** ASSIGNMENT **
Each line of the listing below must be retyped as given.

DATA EXTRACT START

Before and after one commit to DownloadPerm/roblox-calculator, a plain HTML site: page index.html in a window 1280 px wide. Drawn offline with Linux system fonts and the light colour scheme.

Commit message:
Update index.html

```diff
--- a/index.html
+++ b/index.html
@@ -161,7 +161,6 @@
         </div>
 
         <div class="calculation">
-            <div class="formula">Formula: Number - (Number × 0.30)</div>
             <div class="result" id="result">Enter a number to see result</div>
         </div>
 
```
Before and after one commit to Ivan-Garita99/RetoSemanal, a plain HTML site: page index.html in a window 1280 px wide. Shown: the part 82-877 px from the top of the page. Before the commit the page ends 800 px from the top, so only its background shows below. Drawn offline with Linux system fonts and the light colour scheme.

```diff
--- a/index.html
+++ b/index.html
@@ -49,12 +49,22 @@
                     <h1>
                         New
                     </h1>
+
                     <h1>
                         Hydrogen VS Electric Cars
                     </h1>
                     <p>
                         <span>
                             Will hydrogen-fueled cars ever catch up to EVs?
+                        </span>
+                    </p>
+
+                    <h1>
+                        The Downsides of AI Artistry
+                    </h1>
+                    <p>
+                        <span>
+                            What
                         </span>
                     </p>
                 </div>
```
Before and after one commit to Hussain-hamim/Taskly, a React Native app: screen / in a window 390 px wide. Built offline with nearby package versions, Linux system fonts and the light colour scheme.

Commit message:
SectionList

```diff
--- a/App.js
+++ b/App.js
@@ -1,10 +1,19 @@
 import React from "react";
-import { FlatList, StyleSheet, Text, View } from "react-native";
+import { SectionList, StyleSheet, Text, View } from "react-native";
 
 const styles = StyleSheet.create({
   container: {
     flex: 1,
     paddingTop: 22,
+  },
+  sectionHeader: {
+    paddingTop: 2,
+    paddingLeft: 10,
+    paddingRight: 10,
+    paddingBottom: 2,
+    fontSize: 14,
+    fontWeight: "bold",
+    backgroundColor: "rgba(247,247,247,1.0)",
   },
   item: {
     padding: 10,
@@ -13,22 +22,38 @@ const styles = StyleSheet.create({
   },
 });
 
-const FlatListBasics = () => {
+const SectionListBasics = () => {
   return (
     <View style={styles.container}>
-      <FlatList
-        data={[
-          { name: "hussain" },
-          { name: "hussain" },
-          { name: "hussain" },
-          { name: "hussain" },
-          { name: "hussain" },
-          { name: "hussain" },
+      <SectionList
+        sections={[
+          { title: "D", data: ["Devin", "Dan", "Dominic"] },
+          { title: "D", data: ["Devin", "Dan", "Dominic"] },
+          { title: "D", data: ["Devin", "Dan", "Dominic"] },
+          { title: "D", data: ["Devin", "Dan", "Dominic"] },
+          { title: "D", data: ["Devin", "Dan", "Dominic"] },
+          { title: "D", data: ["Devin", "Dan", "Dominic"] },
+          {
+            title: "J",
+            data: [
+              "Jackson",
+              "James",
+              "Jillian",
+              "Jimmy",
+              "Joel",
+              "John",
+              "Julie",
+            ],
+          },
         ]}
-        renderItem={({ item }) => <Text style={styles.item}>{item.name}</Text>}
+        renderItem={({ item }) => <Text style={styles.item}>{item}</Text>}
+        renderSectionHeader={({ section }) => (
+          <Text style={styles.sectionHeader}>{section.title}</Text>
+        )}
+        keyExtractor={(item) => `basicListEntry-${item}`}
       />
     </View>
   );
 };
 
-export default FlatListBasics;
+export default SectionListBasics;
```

DATA EXTRACT END

** RESPONSE TO THIS EXERCISE **
Before and after one commit to DownloadPerm/roblox-calculator, a plain HTML site: page index.html in a window 1280 px wide. Drawn offline with Linux system fonts and the light colour scheme.

Commit message:
Update index.html

```diff
--- a/index.html
+++ b/index.html
@@ -161,7 +161,6 @@
         </div>
 
         <div class="calculation">
-            <div class="formula">Formula: Number - (Number × 0.30)</div>
             <div class="result" id="result">Enter a number to see result</div>
         </div>
 
```
Before and after one commit to Ivan-Garita99/RetoSemanal, a plain HTML site: page index.html in a window 1280 px wide. Shown: the part 82-877 px from the top of the page. Before the commit the page ends 800 px from the top, so only its background shows below. Drawn offline with Linux system fonts and the light colour scheme.

```diff
--- a/index.html
+++ b/index.html
@@ -49,12 +49,22 @@
                     <h1>
                         New
                     </h1>
+
                     <h1>
                         Hydrogen VS Electric Cars
                     </h1>
                     <p>
                         <span>
                             Will hydrogen-fueled cars ever catch up to EVs?
+                        </span>
+                    </p>
+
+                    <h1>
+                        The Downsides of AI Artistry
+                    </h1>
+                    <p>
+                        <span>
+                            What
                         </span>
                     </p>
                 </div>
```
Before and after one commit to Hussain-hamim/Taskly, a React Native app: screen / in a window 390 px wide. Built offline with nearby package versions, Linux system fonts and the light colour scheme.

Commit message:
SectionList

```diff
--- a/App.js
+++ b/App.js
@@ -1,10 +1,19 @@
 import React from "react";
-import { FlatList, StyleSheet, Text, View } from "react-native";
+import { SectionList, StyleSheet, Text, View } from "react-native";
 
 const styles = StyleSheet.create({
   container: {
     flex: 1,
     paddingTop: 22,
+  },
+  sectionHeader: {
+    paddingTop: 2,
+    paddingLeft: 10,
+    paddingRight: 10,
+    paddingBottom: 2,
+    fontSize: 14,
+    fontWeight: "bold",
+    backgroundColor: "rgba(247,247,247,1.0)",
   },
   item: {
     padding: 10,
@@ -13,22 +22,38 @@ const styles = StyleSheet.create({
   },
 });
 
-const FlatListBasics = () => {
+const SectionListBasics = () => {
   return (
     <View style={styles.container}>
-      <FlatList
-        data={[
-          { name: "hussain" },
-          { name: "hussain" },
-          { name: "hussain" },
-          { name: "hussain" },
-          { name: "hussain" },
-          { name: "hussain" },
+      <SectionList
+        sections={[
+          { title: "D", data: ["Devin", "Dan", "Dominic"] },
+          { title: "D", data: ["Devin", "Dan", "Dominic"] },
+          { title: "D", data: ["Devin", "Dan", "Dominic"] },
+          { title: "D", data: ["Devin", "Dan", "Dominic"] },
+          { title: "D", data: ["Devin", "Dan", "Dominic"] },
+          { title: "D", data: ["Devin", "Dan", "Dominic"] },
+          {
+            title: "J",
+            data: [
+              "Jackson",
+              "James",
+              "Jillian",
+              "Jimmy",
+              "Joel",
+              "John",
+              "Julie",
+            ],
+          },
         ]}
-        renderItem={({ item }) => <Text style={styles.item}>{item.name}</Text>}
+        renderItem={({ item }) => <Text style={styles.item}>{item}</Text>}
+        renderSectionHeader={({ section }) => (
+          <Text style={styles.sectionHeader}>{section.title}</Text>
+        )}
+        keyExtractor={(item) => `basicListEntry-${item}`}
       />
     </View>
   );
 };
 
-export default FlatListBasics;
+export default SectionListBasics;
```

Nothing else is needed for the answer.